"It's a basic civil rights issue," says Helena Berger, SPA/BS '81, chief operating officer of the American Association of People with Disabilities (AAPD). Berger has made it her life's work to cut through fear and stigma attached to people with disabilities who deserve to enjoy the same rights as everyone else.
"Disability affects everyone," Berger says, whether from an accident, a debilitating illness, or simple decreased mobility in old age.
A native of Long Island, N.Y., Berger always knew she was interested in politics and advocacy work. After graduating from AU, she spent a few years working in finance, "but knew it wasn't the career path I wanted."
Then she saw a classified ad in the Philadelphia Inquirer for a position at the Eastern Paralyzed Veterans Association (now the United Spinal Association). With no background in disability work, nor a disability, Berger became an advocate for disabled veterans in the Southern New Jersey region.

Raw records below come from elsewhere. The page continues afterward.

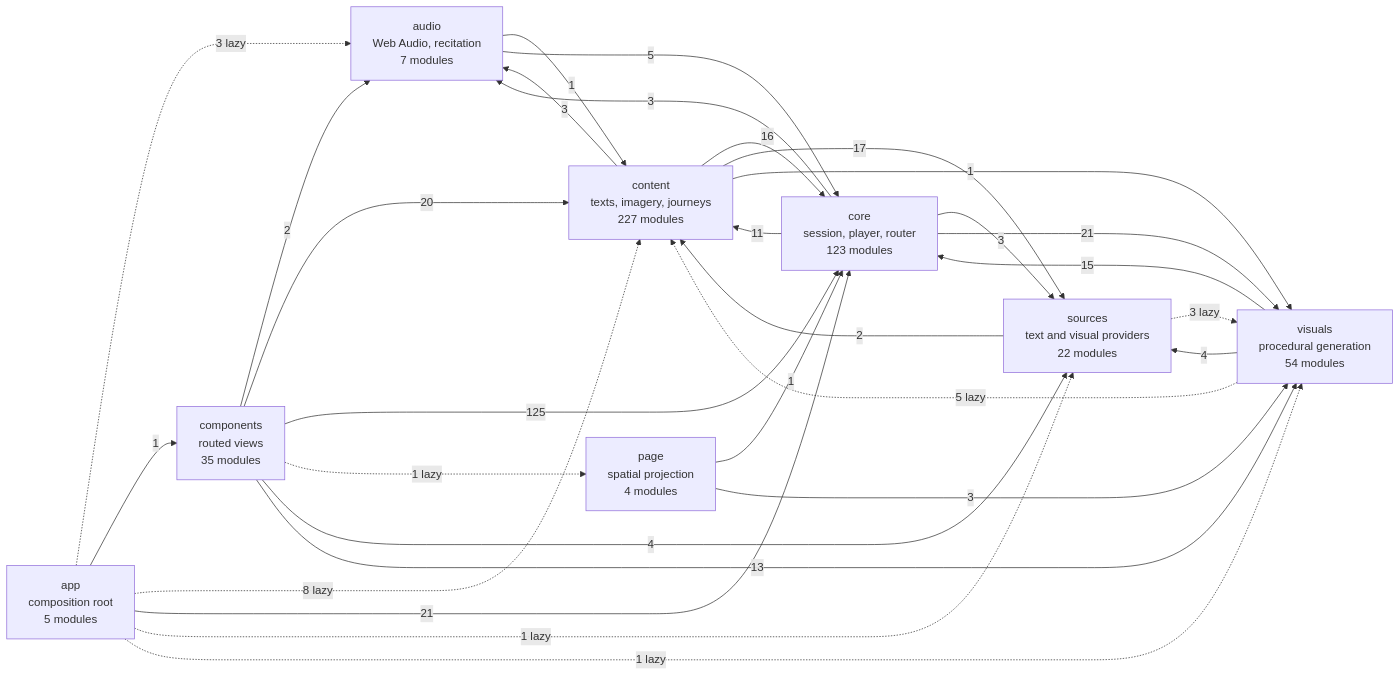
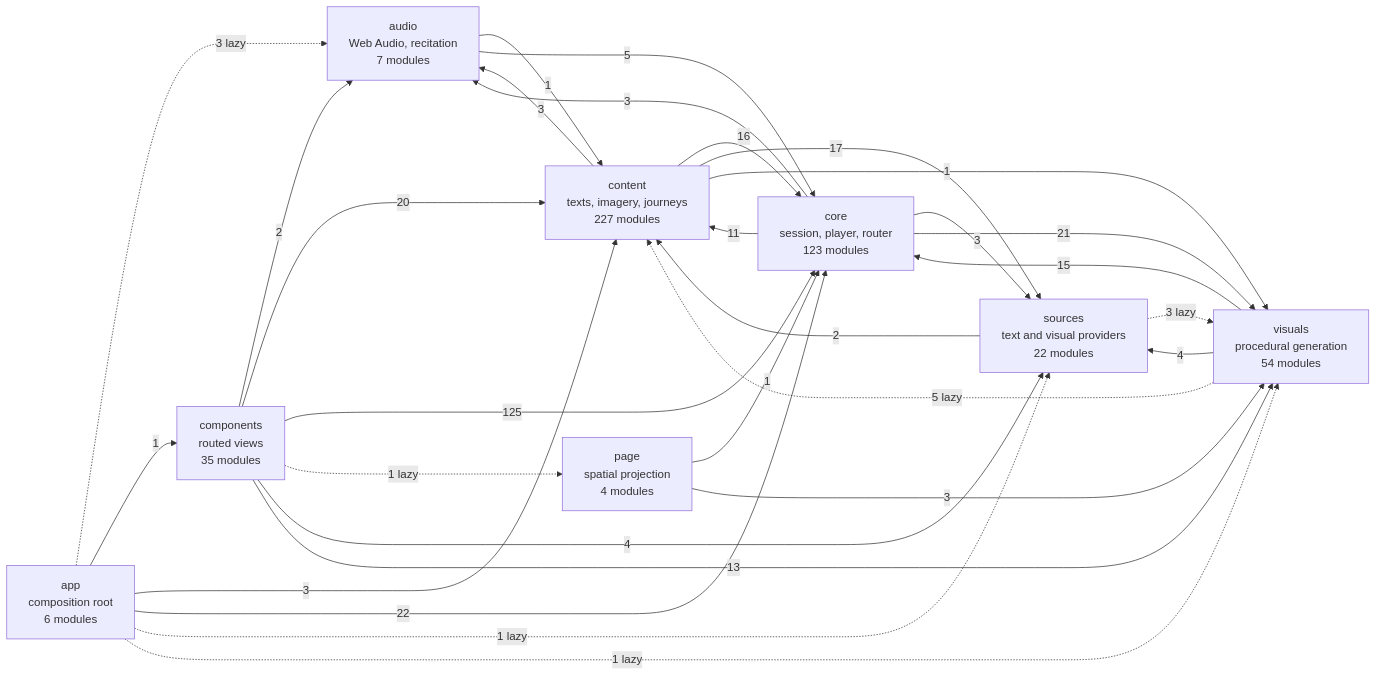
Before and after one commit to SyberLabs/RISE: the diagram in docs/specs/ARCHITECTURE.md, drawn with Mermaid.

Commit message:
Refresh architecture diagram for Jev handoff

````diff
--- a/docs/specs/ARCHITECTURE.md
+++ b/docs/specs/ARCHITECTURE.md
@@ -160,41 +160,41 @@
 ```mermaid
 flowchart LR
-    app["app<br/>composition root<br/>5 modules"]
+    app["app<br/>composition root<br/>6 modules"]
     audio["audio<br/>Web Audio, recitation<br/>7 modules"]
     components["components<br/>routed views<br/>35 modules"]
     content["content<br/>texts, imagery, journeys<br/>227 modules"]
     core["core<br/>session, player, router<br/>123 modules"]
     page["page<br/>spatial projection<br/>4 modules"]
     sources["sources<br/>text and visual providers<br/>22 modules"]
     visuals["visuals<br/>procedural generation<br/>54 modules"]
 
     app -.-> |3 lazy| audio
     app --> |1| components
-    app -.-> |8 lazy| content
-    app --> |21| core
+    app --> |3| content
+    app --> |22| core
     app -.-> |1 lazy| sources
     app -.-> |1 lazy| visuals
     audio --> |1| content
     audio --> |5| core
     components --> |2| audio
     components --> |20| content
     components --> |125| core
     components -.-> |1 lazy| page
     components --> |4| sources
     components --> |13| visuals
     content --> |3| audio
     content --> |16| core
     content --> |17| sources
     content --> |1| visuals
     core --> |3| audio
     core --> |11| content
     core --> |3| sources
     core --> |21| visuals
     page --> |1| core
     page --> |3| visuals
     sources --> |2| content
     sources -.-> |3 lazy| visuals
     visuals -.-> |5 lazy| content
     visuals --> |15| core
     visuals --> |4| sources
 ```
````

Disability cuts across all classes, cultures, and incomes, says Berger, who advocates for legislation to protect access to education, employment, health care, housing, and transportation for the millions of Americans affected by disability.
A dozen years later, Berger has watched AAPD grow from a young organization with a staff of "two-and-a-half people," to an organization with a professional staff of 15 – and 100,000 members. In the future, Berger hopes to continue guiding AAPD as a member-centric organization that mobilizes the disability community into a powerful force for change. As the person responsible for managing the organization's programs, policies, and finances, Berger says, "I get up in the morning and know that I'm doing the right thing."
During the recent presidential election, Berger was proud to have had a hand in organizing disability groups in New Hampshire and Ohio, hosting candidates' forums to address their issues. And thanks to the September 2008 passage of the Americans with Disabilities Amendments Act (the original ADA was signed into law in 1990), millions of people with disabilities will gain additional protections at work and in public life.